When it comes to new drug development, South Korea has built strength in cancer treatment fields, but it lacks attention to infectious disease treatments, said the country’s point man on new drug development support.
“The local infectious diseases pipelines account for around 9 percent of the total, compared to around 18 percent of the global drug market. The area has been less developed largely as the country has been considered as being relatively safer from infectious diseases than other countries,” said Mook Hyun-sang, chief of the state-run Korea Drug Development Fund since 2016, in an interview with The Korea Herald.
The COVID-19 pandemic has forced the government, academia and local pharmaceuticals to look into the area and make investment commitments, which he said is an encouraging sign in terms of preparation for the next health crisis, as well as the advancement of the local drug industry as a whole.
To really succeed in the global market, local firms should be armed with a global market perspective and global business partnerships and expand their horizons to new areas of research where the future of medicine may lie, Mook stressed.
Promising new areas of research would include gene and cell therapy, virus treatment, RNA therapy, microbiome, exosomes treatment, protein-protein interaction inhibitor, Proteolysis-targeting chimaera and digital therapeutics, he said.

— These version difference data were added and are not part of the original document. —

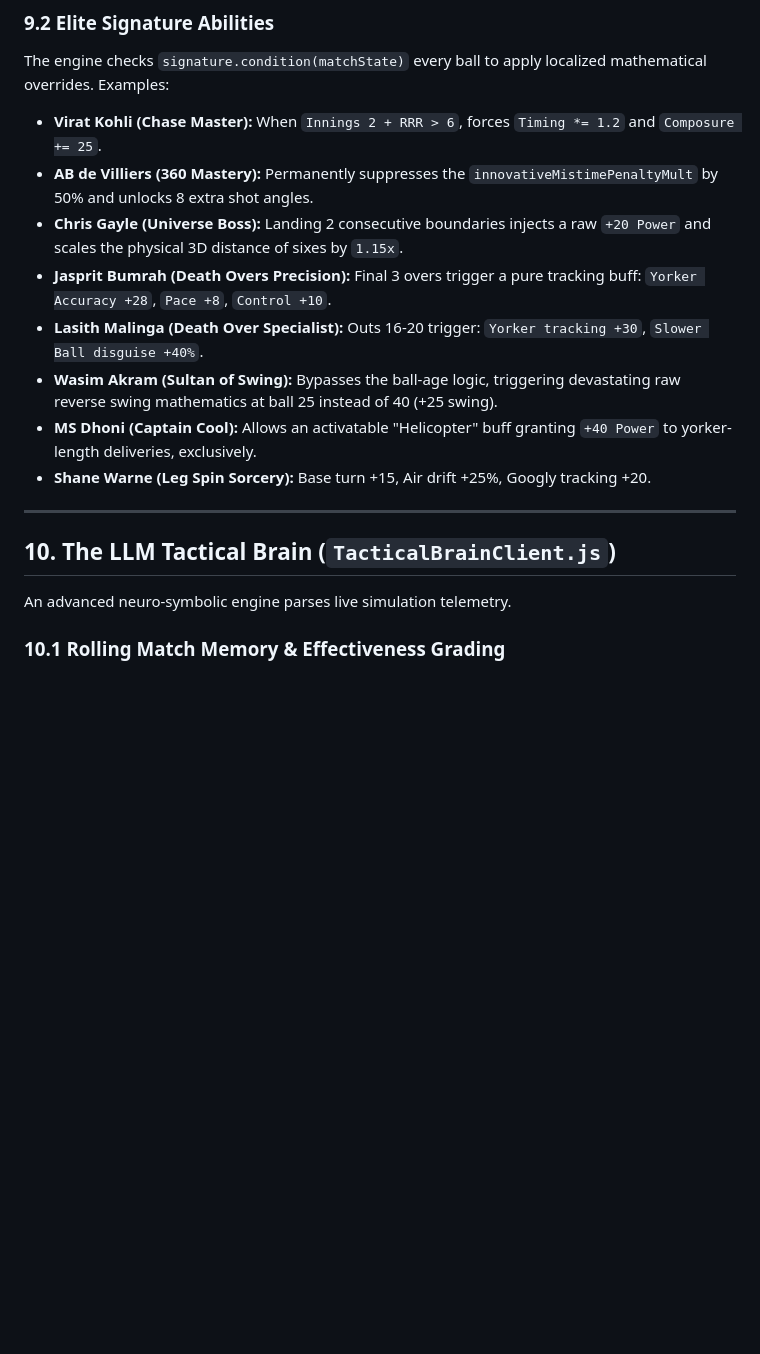
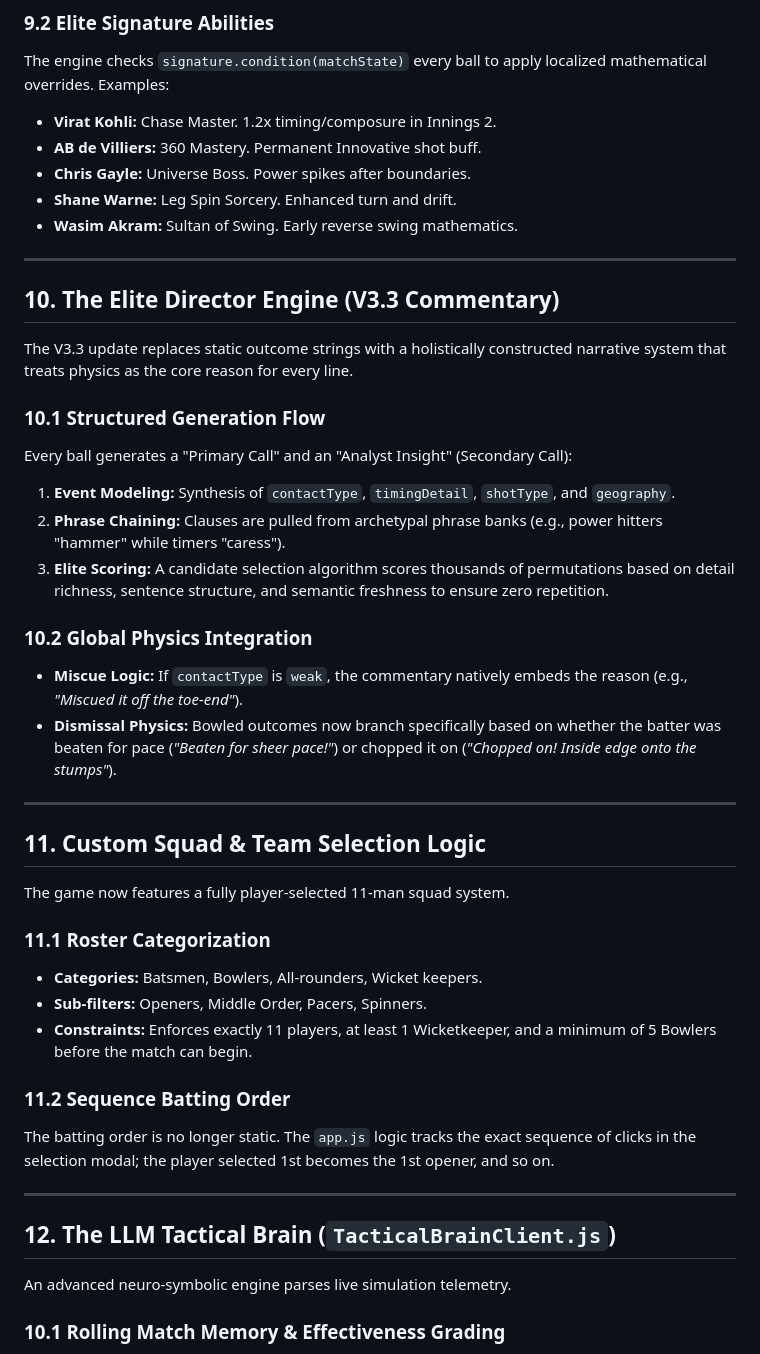
Before and after one commit to huzaifafaran/Masterstroke, a Markdown page: README.md, the part around the change. Drawn GitHub-style; blank space fills up the shorter version.

Commit message:
docs: Update README.md with V3.3 Commentary Engine and Team Selection details

```diff
--- a/README.md
+++ b/README.md
@@ -198,18 +198,46 @@ Hidden 0-100 attributes dictate behavioral biases:
 
 ### 9.2 Elite Signature Abilities
 The engine checks `signature.condition(matchState)` every ball to apply localized mathematical overrides. Examples:
-*   **Virat Kohli (Chase Master):** When `Innings 2 + RRR > 6`, forces `Timing *= 1.2` and `Composure += 25`.
-*   **AB de Villiers (360 Mastery):** Permanently suppresses the `innovativeMistimePenaltyMult` by 50% and unlocks 8 extra shot angles.
-*   **Chris Gayle (Universe Boss):** Landing 2 consecutive boundaries injects a raw `+20 Power` and scales the physical 3D distance of sixes by `1.15x`.
-*   **Jasprit Bumrah (Death Overs Precision):** Final 3 overs trigger a pure tracking buff: `Yorker Accuracy +28`, `Pace +8`, `Control +10`.
-*   **Lasith Malinga (Death Over Specialist):** Outs 16-20 trigger: `Yorker tracking +30`, `Slower Ball disguise +40%`.
-*   **Wasim Akram (Sultan of Swing):** Bypasses the ball-age logic, triggering devastating raw reverse swing mathematics at ball 25 instead of 40 (+25 swing).
-*   **MS Dhoni (Captain Cool):** Allows an activatable "Helicopter" buff granting `+40 Power` to yorker-length deliveries, exclusively.
-*   **Shane Warne (Leg Spin Sorcery):** Base turn +15, Air drift +25%, Googly tracking +20.
+*   **Virat Kohli:** Chase Master. 1.2x timing/composure in Innings 2.
+*   **AB de Villiers:** 360 Mastery. Permanent Innovative shot buff.
+*   **Chris Gayle:** Universe Boss. Power spikes after boundaries.
+*   **Shane Warne:** Leg Spin Sorcery. Enhanced turn and drift.
+*   **Wasim Akram:** Sultan of Swing. Early reverse swing mathematics.
 
 ---
 
-## 10. The LLM Tactical Brain (`TacticalBrainClient.js`)
+## 10. The Elite Director Engine (V3.3 Commentary)
+
+The V3.3 update replaces static outcome strings with a holistically constructed narrative system that treats physics as the core reason for every line.
+
+### 10.1 Structured Generation Flow
+Every ball generates a "Primary Call" and an "Analyst Insight" (Secondary Call):
+1.  **Event Modeling:** Synthesis of `contactType`, `timingDetail`, `shotType`, and `geography`.
+2.  **Phrase Chaining:** Clauses are pulled from archetypal phrase banks (e.g., power hitters "hammer" while timers "caress").
+3.  **Elite Scoring:** A candidate selection algorithm scores thousands of permutations based on detail richness, sentence structure, and semantic freshness to ensure zero repetition.
+
+### 10.2 Global Physics Integration
+- **Miscue Logic:** If `contactType` is `weak`, the commentary natively embeds the reason (e.g., *"Miscued it off the toe-end"*).
+- **Dismissal Physics:** Bowled outcomes now branch specifically based on whether the batter was beaten for pace (*"Beaten for sheer pace!"*) or chopped it on (*"Chopped on! Inside edge onto the stumps"*).
+
+---
+
+## 11. Custom Squad & Team Selection Logic
+
+The game now features a fully player-selected 11-man squad system.
+
+### 11.1 Roster Categorization
+- **Categories:** Batsmen, Bowlers, All-rounders, Wicket keepers.
+- **Sub-filters:** Openers, Middle Order, Pacers, Spinners.
+- **Constraints:** Enforces exactly 11 players, at least 1 Wicketkeeper, and a minimum of 5 Bowlers before the match can begin.
+
+### 11.2 Sequence Batting Order
+The batting order is no longer static. The `app.js` logic tracks the exact sequence of clicks in the selection modal; the player selected 1st becomes the 1st opener, and so on.
+
+---
+
+## 12. The LLM Tactical Brain (`TacticalBrainClient.js`)
+
 
 An advanced neuro-symbolic engine parses live simulation telemetry.
 
```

“If the bio-health industry in the past was marked by drugs produced through chemical synthesis or antibody-drug conjugate in more recent years, these pharmaceutical areas are relatively approachable to local drug developers as even global players started to explore the areas in recent years,” Mook said.
Mook, before taking charge of the Korea Drug Development Fund, ran a drug firm for 10 years.
Established in 2011, the KDDF is a state-run program dedicated to offer consultations to innovative drug development projects and tailor support for research and development projects.
For the latest installment of the 10-year program that will run through 2030, the government has set aside 150 billion won ($132 million), 4.5 times greater than that provided to its previous 10-year cycle.
The goal of the KDDF is to help produce 60 out-licensing contracts and four commercialization approvals from the US Food and Drug Administration or the European Medicines Agency.
The KDDF also aims to help give birth to a blockbuster drug, which Mook described as the Pak Se-ri drug.
The South Korean professional golf player was a breakout star of the 1998 US LPGA season, winning two of the four major titles as a rookie. She is largely credited for paving the way for other local players to challenge global champions.
Stressing the importance of a global perspective, he cited the case of Japan’s Takeda Pharmaceutical, which in the 1970s and ‘80s made strategic moves aimed at global expansion.
“Takeda in 1977 built a joint venture TAP Pharmaceuticals with Abbott Laboratories in Chicago. Takeda had financial resources but lacked detailed know-how to enter the global pharmaceutical market, including the US market. Through this joint venture, Takeda learned a great deal from the Chicago-based medical devices and health care company,” Mook said.
Local firms, too, should seek such opportunities with global bio-health giants as they lack both resources and experience in the global market, especially when developing novel drugs and go through phase three clinical study.
One of the successful collaboration cases was Yuhan’s lung cancer treatment lazertinib. Yuhan licensed lazertinib from Oscotec in 2015 and conducted clinical trials with Yonsei University College of Medicine. The KDDF here helped with financing, Mook explained.
Yuhan later licensed lazertinib out to Janssen in 2018 for 1.4 trillion won. Janssen has the rights to the drug in countries excluding Korea, and is currently conducting a global phase 3 trial to use it as an independent treatment and a combination therapy with existing drugs.
Mook said the partnership among Yuhan, Oscotec and Yonsei University is a preferable partnership model that the KDDF aims to forge more of in the future.
Local drug developers should do more than just out-licensing their technologies. They need to be directly involved in phase 3 clinical studies and try to commercialize their products in the global market on their own if they want to yield higher profits, he said.
When executing phase 3 trials, they lack largely three things: Financial resources, experience and network. “This is where the KDDF will offer support to invite global players,” he said.
“When printed, the total volume of documents needed for a US FDA approval and commercialization, could easily fill up an 8-ton truck. Global pharmaceutical companies have hundreds and thousands of workers who are specialized in dealing with such paperwork. But, there is no local company that can handle such a workload or experience in the area,” the official said.
The KDDF will work as a bridge that would connect local and foreign drug developers, through which the former can receive help to launch their drugs in foreign countries, while the latter could save their resources in developing drugs and materials that have finished phase 1 and 2 clinical studies. The two entities can share profits from new drugs and agents.
The KDDF plans to hold discussions with over 30 bio-health giants around the globe to seek potential partnership opportunities, according to Mook.
He added that the KDDF can offer financial support to local developers only up to the phase 2 clinical study, due to the World Trade Organization’s Subsidies Agreement.
To lead investment in new drug candidates in the phase 3 trial stage and avoid potential trade disputes, the government will introduce a megasized fund in the future, Mook also added.
By Shim Woo-hyun (firstname.lastname@example.org